Life is good for the Smoking Section. A month ago, at the premiere of the new Dylan doc, we asked the Strokes, “Why doesn’t someone film you guys on the road?” There was no answer, so for eight days in October, we joined them on their first-ever South American tour – also their first gigs in more than fourteen months. The Strokes slayed audiences in Brazil with new songs from the upcoming First Impressions of Earth, like “Heart in a Cage,” “Razor Blade” and the album’s hot single, “Jukebox.” Opening most nights were the Kings of Leon and Arcade Fire. After South America, frontman Win Butler tells us AF will return to Montreal to start on their second album in an abandoned church they just bought. The Kings head home to Nashville to work on their third album with producer Ethan Johns. “It shall be called ¡Yo Vengo!,” says singer Caleb Followill. “Inspired by a Mexican midget porn star who ejaculates prematurely” (he kids). Our tour wound down with a marathon game of Texas Holdem. Stroke Julian Casablancas took the final hand, going all in with 127 Camel cigarettes and winning with pocket kings.
Mötley Crüe bassist Nikki Sixx is finally going to Bangkok. “I tried to go in ’87, and our management wouldn’t let me,” he tells the Smoking Section. “They said, ‘Bottom line, Nikki — you’ll die. We know you.'” But instead of traveling to Thailand to slam dope, Sixx will now be shooting photos for National Geographic.

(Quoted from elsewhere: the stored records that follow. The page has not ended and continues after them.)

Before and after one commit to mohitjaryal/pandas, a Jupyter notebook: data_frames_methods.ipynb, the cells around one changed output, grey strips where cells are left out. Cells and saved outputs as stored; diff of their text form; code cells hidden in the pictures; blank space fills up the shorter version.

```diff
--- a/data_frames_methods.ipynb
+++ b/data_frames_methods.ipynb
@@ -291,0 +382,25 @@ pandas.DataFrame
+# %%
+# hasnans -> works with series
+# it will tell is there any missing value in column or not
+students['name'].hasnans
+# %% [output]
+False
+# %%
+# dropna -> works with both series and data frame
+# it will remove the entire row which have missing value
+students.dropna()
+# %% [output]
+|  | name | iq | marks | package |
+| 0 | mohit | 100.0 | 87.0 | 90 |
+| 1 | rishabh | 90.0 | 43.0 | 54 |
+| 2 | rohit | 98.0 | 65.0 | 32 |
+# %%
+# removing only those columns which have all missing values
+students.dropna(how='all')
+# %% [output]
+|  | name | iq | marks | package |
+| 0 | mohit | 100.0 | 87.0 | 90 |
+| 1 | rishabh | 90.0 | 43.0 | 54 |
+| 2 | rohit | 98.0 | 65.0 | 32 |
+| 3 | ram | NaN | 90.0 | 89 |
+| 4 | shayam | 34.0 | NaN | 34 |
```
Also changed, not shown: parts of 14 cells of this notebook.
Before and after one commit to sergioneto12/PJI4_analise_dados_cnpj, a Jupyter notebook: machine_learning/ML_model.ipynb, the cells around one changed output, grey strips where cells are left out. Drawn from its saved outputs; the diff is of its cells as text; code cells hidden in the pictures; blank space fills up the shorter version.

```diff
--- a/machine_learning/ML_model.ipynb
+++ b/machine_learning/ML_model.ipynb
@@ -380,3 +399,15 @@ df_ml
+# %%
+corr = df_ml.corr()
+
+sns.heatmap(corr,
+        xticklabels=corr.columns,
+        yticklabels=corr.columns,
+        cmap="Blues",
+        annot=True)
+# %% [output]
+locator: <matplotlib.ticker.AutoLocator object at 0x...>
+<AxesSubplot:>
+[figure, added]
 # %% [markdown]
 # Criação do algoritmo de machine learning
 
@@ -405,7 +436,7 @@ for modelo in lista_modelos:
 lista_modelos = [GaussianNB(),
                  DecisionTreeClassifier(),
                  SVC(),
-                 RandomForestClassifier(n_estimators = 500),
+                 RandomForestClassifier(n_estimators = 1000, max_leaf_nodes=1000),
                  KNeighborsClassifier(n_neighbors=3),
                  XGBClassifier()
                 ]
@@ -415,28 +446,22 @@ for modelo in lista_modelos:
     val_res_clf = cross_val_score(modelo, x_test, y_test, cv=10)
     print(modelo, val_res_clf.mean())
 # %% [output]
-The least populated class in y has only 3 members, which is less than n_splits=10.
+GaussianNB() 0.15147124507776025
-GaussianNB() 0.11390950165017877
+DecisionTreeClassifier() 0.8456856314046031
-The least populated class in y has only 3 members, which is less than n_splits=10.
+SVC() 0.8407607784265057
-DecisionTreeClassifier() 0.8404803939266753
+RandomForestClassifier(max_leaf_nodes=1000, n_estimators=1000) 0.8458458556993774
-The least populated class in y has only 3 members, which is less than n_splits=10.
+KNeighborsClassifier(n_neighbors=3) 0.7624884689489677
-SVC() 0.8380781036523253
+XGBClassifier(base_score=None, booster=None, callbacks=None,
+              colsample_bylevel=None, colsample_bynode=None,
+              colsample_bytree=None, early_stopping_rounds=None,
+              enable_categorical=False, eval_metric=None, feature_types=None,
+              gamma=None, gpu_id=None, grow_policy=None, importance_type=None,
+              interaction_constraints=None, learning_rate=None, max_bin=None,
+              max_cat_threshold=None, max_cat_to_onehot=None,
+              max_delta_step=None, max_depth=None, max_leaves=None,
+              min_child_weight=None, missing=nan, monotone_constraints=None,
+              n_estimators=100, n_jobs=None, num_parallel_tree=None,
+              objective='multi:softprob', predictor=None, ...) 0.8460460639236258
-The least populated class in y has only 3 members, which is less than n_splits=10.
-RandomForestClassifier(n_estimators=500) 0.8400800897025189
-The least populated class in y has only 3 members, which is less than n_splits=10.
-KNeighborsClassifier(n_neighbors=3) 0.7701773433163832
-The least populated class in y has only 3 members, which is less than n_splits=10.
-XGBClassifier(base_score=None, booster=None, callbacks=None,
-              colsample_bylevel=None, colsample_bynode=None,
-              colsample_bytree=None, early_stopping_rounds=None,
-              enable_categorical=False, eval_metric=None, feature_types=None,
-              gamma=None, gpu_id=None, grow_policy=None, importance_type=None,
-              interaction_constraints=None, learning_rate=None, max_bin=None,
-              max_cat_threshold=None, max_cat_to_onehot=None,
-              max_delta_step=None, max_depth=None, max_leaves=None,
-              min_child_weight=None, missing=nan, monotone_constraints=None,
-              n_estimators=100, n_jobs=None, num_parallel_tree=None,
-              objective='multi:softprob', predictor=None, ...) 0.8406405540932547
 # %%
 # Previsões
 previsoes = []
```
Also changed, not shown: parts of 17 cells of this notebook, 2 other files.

Sixx’s Nikon D2X is permanently slung around his neck, and a bunch of his pics — from landscapes to self-portraits — are popping up on nikkisixx.net. He’s also building an enormous photo studio and video-editing facility at home in L.A. One of Sixx’s first tasks will be to transfer footage from the good or days. “Tommy [Lee] had these old Betamax cameras,” says Sixx. “I found, like, thirty tapes! One was called ‘Mick Pissing on an Old Lady’s Leg in Italy’ and another ‘Robbing Grave in England.'” Lee suffered second-degree burns after a staging snafu on October 12th, but Sixx reports he’ll be fine: “Vince tore up his calf, Mick has the degenerative bone disease and then Tommy. Everyone’s taking bets on when I go down.”
“I’ve found my true calling in life,” says Roots drummer Ahmir “?uestlove” Thompson. “Working with cats from my childhood.” Inspired by the album Jack White made for Loretta Lynn and Rick Rubin’s rescuing of Johnny Cash in the Nineties, ?uestlove wants to return Al Green to his soul-tastic Seventies glory. “Before soul got Katrina’d by disco in 1977,” as ?uestlove puts it. Recently, he spent six hours in a New York studio with Green, jamming and plotting an album. How’d it go? “This record would have been the logical follow-up to The Belle Album, if disco had never existed,” says ?uestlove. Stay tuned.
This story is from the November 17th, 2005 issue of Rolling Stone.